LISLEWOOD CORPORATION, Plaintiff,
AT&T CORPORATION, Defendant. AT&T CORPORATION, Third-Party Plaintiff,
MARRIOTT INTERNATIONAL, INC., Third-Party Defendant.
MEMORANDUM OPINION and ORDER
YOUNG B. KIM, Magistrate Judge.
Before the Court is the motion of Lislewood Corporation ("Lislewood") to compel Defendant AT&T Corporation ("AT&T") and Third-Party Defendant Marriott International, Inc. ("Marriott") to produce documents withheld under a claim of joint-defense or common-interest privilege. For the following reasons, Lislewood's motion is denied:
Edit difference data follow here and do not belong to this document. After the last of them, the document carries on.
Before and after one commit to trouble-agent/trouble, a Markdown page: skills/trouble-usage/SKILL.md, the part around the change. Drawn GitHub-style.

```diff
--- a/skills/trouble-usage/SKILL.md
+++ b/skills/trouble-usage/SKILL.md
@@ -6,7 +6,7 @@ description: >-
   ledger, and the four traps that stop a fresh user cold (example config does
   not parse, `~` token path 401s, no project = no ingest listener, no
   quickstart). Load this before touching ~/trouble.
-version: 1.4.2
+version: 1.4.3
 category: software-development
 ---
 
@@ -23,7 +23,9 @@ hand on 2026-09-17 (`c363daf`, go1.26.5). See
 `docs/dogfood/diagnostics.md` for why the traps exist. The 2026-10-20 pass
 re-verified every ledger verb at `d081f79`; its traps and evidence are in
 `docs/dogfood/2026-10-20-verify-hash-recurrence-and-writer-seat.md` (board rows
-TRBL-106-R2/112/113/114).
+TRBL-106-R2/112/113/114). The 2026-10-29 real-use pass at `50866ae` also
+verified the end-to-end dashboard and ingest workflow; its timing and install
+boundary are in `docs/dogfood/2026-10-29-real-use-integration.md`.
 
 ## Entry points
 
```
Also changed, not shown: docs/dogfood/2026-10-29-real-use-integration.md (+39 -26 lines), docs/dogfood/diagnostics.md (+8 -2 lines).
In July 1982, predecessors-in-interest to both Lislewood and AT&T entered into a 30-year commercial lease ("Lease") for a conference center in Lisle, Illinois ("Premises"). (R. 130, Def.'s Resp. at 3.) During the term of the Lease, AT&T agreed to maintain the Premises "in good repair and condition, except for ordinary wear and tear." (Id.) In December 1996, AT&T entered into a sublease ("Sublease") of the Premises with Marriott. As part of the Sublease, Marriott agreed to "fully indemnify, defend and save harmless [AT&T] from and against any and all claims, costs, losses, damages and expenses (including reasonable legal fees and court costs)" arising out of Marriott's use of the Premises or breach of the Sublease. (R. 41-2, Third-Party Compl., Ex. 2, Sublease § 35.) The Sublease terminated on July 30, 2012, and the Lease expired the following day.
In anticipation of and following the termination of the Lease and Sublease, AT&T and Marriott attorneys corresponded with one another regarding communications from Lislewood about the state of the Premises and potential liability issues. (R. 130, Def.'s Resp. at 5.) AT&T and Marriott executed a "Common Interest Privilege/Joint Defense Agreement" on September 19, 2012. (Id. at 6.) Lislewood filed a complaint against AT&T on February 22, 2013, alleging that AT&T breached the Lease by failing to properly maintain the Premises. (R. 1, Pl.'s Compl.) On January 8, 2014, AT&T filed a third-party complaint against Marriott for indemnification and breach of the Sublease. (R. 41, Third-Party Compl.)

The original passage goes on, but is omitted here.